It is not easy writing about terrible matters which stir up painful memories and open old wounds. So it is with the Rainy Day Murder cases in Washtenaw County that occurred between the summer of 1967 and the summer of 1969.
If these deaths were matters of private grief, interest would be limited to the family and friends of the deceased, but a lone murderer bent on venting his rage against defenseless young women held two college campuses hostage during his two year reign of terror.
Coeds at The University of Michigan and Eastern Michigan University felt threatened by chronic fear. Parents whose hopes and dreams rested upon the fragile shoulders of their daughters lived in dread of getting a knock on the door from plainclothes policemen with the news that their daughter was the latest victim of the phantom killer.

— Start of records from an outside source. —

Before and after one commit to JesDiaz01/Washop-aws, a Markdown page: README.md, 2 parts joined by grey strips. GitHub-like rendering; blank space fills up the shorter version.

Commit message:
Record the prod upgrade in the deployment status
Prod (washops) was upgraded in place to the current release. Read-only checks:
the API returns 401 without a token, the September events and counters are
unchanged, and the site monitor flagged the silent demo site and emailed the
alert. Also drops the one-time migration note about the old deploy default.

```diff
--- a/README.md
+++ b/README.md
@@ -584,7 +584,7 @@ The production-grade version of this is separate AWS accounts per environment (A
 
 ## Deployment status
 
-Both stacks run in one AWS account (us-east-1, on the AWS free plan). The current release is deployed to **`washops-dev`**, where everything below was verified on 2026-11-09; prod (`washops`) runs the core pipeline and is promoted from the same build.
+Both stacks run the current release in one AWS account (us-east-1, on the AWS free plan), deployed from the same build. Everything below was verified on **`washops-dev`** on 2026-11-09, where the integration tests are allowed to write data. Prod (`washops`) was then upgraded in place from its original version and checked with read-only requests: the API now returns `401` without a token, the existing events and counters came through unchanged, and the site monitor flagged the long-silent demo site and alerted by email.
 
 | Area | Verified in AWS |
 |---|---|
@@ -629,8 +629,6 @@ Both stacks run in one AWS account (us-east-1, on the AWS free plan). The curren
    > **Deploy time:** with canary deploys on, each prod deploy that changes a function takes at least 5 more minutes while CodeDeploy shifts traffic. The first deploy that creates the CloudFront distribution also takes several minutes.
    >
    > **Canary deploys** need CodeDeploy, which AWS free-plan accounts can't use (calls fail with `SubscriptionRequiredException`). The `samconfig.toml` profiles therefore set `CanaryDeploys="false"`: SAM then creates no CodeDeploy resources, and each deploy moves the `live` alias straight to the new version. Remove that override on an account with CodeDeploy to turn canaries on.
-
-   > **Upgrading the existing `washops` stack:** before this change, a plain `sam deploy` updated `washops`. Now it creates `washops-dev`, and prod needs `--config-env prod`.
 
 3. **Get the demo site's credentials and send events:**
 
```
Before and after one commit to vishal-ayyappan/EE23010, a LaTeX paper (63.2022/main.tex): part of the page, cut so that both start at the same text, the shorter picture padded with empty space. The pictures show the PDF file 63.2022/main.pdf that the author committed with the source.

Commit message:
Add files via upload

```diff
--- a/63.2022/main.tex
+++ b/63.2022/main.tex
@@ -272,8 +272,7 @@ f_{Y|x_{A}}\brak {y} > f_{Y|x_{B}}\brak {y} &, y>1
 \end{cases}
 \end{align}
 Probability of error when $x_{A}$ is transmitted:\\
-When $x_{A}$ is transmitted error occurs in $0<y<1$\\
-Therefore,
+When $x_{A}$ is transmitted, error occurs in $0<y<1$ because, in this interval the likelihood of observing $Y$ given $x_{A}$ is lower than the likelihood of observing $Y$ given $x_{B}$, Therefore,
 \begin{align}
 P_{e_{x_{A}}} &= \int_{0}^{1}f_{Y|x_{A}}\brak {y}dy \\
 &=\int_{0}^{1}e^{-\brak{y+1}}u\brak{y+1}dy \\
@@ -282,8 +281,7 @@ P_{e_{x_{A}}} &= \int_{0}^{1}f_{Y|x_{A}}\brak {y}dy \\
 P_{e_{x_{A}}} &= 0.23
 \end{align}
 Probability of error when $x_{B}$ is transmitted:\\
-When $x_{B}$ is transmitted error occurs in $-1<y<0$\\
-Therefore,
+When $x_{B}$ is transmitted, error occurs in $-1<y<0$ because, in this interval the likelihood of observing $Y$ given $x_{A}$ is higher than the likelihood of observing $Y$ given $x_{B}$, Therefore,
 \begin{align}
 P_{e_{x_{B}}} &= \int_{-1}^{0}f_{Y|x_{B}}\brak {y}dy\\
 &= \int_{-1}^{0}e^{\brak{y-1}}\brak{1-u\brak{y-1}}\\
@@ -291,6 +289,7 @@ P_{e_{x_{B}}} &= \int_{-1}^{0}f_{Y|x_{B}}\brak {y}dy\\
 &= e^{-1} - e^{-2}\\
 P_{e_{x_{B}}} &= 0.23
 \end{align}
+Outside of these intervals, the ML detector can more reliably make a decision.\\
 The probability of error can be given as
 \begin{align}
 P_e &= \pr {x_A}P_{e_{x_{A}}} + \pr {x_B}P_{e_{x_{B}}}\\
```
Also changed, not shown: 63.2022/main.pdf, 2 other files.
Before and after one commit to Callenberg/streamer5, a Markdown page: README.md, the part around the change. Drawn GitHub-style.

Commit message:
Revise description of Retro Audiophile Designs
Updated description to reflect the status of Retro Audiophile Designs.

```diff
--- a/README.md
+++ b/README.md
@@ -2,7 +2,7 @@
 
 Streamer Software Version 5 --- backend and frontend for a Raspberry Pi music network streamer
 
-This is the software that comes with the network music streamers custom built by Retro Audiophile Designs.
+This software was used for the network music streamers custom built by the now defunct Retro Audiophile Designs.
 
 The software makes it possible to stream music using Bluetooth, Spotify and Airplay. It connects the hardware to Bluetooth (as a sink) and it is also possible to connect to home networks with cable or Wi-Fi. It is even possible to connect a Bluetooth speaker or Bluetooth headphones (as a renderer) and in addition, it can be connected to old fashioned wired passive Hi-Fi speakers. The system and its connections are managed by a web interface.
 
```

When a sixteen year old Romulus, Michigan, girl and a local Ypsilanti thirteen year old junior high school student were found murdered only twenty-two days apart, the entire city of Ypsilanti went into panic mode.
The murderer was no longer killing only college girls - every young woman in town was now a potential victim of this at-large killer, and police were no closer to making an arrest than they had been with the murder of the first victim almost two years before.
Only two of the eight families of victims ever had their day in court - the Beinemans in 1970 and the Mixers in 2005. After forty-five years, most of the parents of the victims have gone to their graves never to see justice done on their daughter's killer.
It is a persistent wound carried by the brothers, sisters, cousins, and friends of the victims. But generations further removed from those times want to know the facts about what happened to their relatives and the man accused of killing them.
Comments on John Norman Collins websites show a remarkable amount of misinformation about these cases. Some people have elevated Collins to the status of a folk hero who was falsely imprisoned for the deeds of another, then scapegoated and railroaded by Washtenaw County law enforcement officials anxious to prosecute this case. When the actual details and facts of these murders are generally known, it is my hope that such people will disabuse themselves of those notions.
Many young people in Ypsilanti and Ann Arbor would like to know more about their history and discover what their grandparents and parents never knew, the full evidence as it exists in the unsolved murders of these six young women.
A debt to history must be paid. The facts of these cases need to be documented and preserved for posterity, so time doesn't swallow up the memory of these young women whose fatal error was not recognizing danger before it was too late.
Soon, the living history of people with knowledge of these cases will be lost. If you can shed some light on these tragedies, now is the time to come forward. You can contact me confidentially at: